There is something wonderful about being amongst volunteers. What better way than to be part of an Eagle Scout project that promotes community, conversation and education. The Vassalboro Historical Society and the Vassalboro Grange partnered with the Maine Rivers to create an opportunity for the talented troop #479, of China, and specifically Eagle Scout candidate, Ben LeGasse, with the thought of sharing a bit of Vassalboro Lore from the Historical Society and the Grange, plus providing a place to share the plan for an alewife introduction to China Lake. Ben and his father organized a work day on Saturday, October 19. They pre-planned and created a bench and sign placard for the north side of the Grange and also planned and placed a picnic table and sign placard at the Outlet Stream to provide respite for the fishermen, bird watchers and soon to be alewife tourists that promise to be more plentiful once the Maine rivers project is complete.

Ben and his father organized a work day on Saturday, October 19. They pre-planned and created a bench and sign placard for the north side of the Grange. (Contributed photo)

An eagle Scouts project is one that fills a need.
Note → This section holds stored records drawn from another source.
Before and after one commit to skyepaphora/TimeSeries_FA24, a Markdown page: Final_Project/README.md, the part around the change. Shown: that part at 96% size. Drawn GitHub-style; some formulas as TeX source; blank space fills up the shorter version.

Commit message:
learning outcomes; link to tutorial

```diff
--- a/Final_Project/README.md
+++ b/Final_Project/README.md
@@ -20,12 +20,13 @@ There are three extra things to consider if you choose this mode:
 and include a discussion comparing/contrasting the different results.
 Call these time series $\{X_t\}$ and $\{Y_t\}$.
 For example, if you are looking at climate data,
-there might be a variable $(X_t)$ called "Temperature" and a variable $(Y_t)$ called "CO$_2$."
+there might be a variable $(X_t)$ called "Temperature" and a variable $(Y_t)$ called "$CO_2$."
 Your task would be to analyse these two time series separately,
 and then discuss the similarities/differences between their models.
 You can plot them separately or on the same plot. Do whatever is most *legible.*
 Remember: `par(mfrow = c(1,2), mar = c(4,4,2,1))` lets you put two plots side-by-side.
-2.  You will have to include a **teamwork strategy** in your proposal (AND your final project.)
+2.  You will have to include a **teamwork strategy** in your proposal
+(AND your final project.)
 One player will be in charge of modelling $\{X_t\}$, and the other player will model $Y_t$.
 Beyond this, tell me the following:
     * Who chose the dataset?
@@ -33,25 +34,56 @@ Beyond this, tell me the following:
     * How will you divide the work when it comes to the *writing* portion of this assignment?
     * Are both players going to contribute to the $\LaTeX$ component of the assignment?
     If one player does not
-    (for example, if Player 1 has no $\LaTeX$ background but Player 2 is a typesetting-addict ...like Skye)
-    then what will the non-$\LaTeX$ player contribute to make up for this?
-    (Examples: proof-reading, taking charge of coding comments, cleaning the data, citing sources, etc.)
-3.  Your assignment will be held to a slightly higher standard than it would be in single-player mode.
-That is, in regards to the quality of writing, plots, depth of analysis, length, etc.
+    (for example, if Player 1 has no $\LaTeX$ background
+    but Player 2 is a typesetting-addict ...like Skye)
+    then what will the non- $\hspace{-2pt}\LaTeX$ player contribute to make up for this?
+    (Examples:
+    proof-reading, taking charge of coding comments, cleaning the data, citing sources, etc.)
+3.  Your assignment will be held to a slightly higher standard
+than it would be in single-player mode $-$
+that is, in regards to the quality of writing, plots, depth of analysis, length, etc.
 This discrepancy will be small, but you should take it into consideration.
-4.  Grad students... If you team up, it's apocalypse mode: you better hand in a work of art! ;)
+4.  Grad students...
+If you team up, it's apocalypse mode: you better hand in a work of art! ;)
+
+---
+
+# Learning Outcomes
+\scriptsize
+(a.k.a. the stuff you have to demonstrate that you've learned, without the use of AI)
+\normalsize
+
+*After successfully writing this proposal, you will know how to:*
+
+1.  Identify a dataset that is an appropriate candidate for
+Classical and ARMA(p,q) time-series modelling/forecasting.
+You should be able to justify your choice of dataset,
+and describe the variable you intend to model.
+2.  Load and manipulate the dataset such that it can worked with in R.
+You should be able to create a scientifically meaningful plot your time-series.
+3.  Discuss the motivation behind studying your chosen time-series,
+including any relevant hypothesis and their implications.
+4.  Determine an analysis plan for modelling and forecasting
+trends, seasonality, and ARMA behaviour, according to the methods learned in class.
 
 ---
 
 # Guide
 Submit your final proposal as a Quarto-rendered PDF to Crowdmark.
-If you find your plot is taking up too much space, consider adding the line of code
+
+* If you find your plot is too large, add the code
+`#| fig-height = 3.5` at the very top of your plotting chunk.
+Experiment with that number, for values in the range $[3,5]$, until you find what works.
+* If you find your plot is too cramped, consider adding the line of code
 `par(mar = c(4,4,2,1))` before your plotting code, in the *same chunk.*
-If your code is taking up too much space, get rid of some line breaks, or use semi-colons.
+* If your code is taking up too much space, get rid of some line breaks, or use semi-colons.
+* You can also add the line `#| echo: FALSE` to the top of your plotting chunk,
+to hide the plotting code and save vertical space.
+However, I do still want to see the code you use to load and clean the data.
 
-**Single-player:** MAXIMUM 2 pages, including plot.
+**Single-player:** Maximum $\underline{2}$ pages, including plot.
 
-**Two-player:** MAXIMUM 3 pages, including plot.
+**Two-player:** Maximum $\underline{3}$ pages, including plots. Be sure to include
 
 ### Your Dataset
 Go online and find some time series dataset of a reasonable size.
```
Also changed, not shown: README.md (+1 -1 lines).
The Eagle Scout Service Project, or simply Eagle Project, is the opportunity for a Boy Scout in the Boy Scouts of America (BSA) to demonstrate leadership of others while performing a project for the benefit of his community. This is the culmination of the Scout’s leadership training, and it requires a significant effort on his part.The project must benefit an organization other than the BSA, and it cannot be performed for an individual or a business or be commercial in nature. Completing an Eagle Project is a requirement in order for Boy Scouts to attain the Eagle Scout rank. Ben chose to organize his project to support the greater Vassalboro community. On the work day he involved his fellow scouts and their fathers. All Scouts actively participated in clearing the area and placing sign posts , the bench, the brick picnic table pad and the picnic table.

Ben also solicited and received tremendous support from Hannafords in South China, Fieldstone Quick stop, Lowes Home supply and, of course, parents and friends. The fathers of the scouts were also out in force providing guidance, institutional memory and wisdom when using hand tools. A ground wasp nest did not deter but did enliven the effort on the day of the event. Grange members provided food and information about the grange. Ben will share his project with the Vassalboro Historical Society and the Maine Rivers during future meetings. His discussion and question answer session at the last Friday Grange meeting was informational and a bit of fun.

Scouting in our area is a hidden community gem. Young people inspire community members to think about the power of doing something for the benefit of others. Yes, there is something wonderful about being volunteers. And you know what , they can be us!

Ben, 17, is a senior at Erskine Academy, in South China, and the son of Keith and Kristie LaGasse, of Windsor.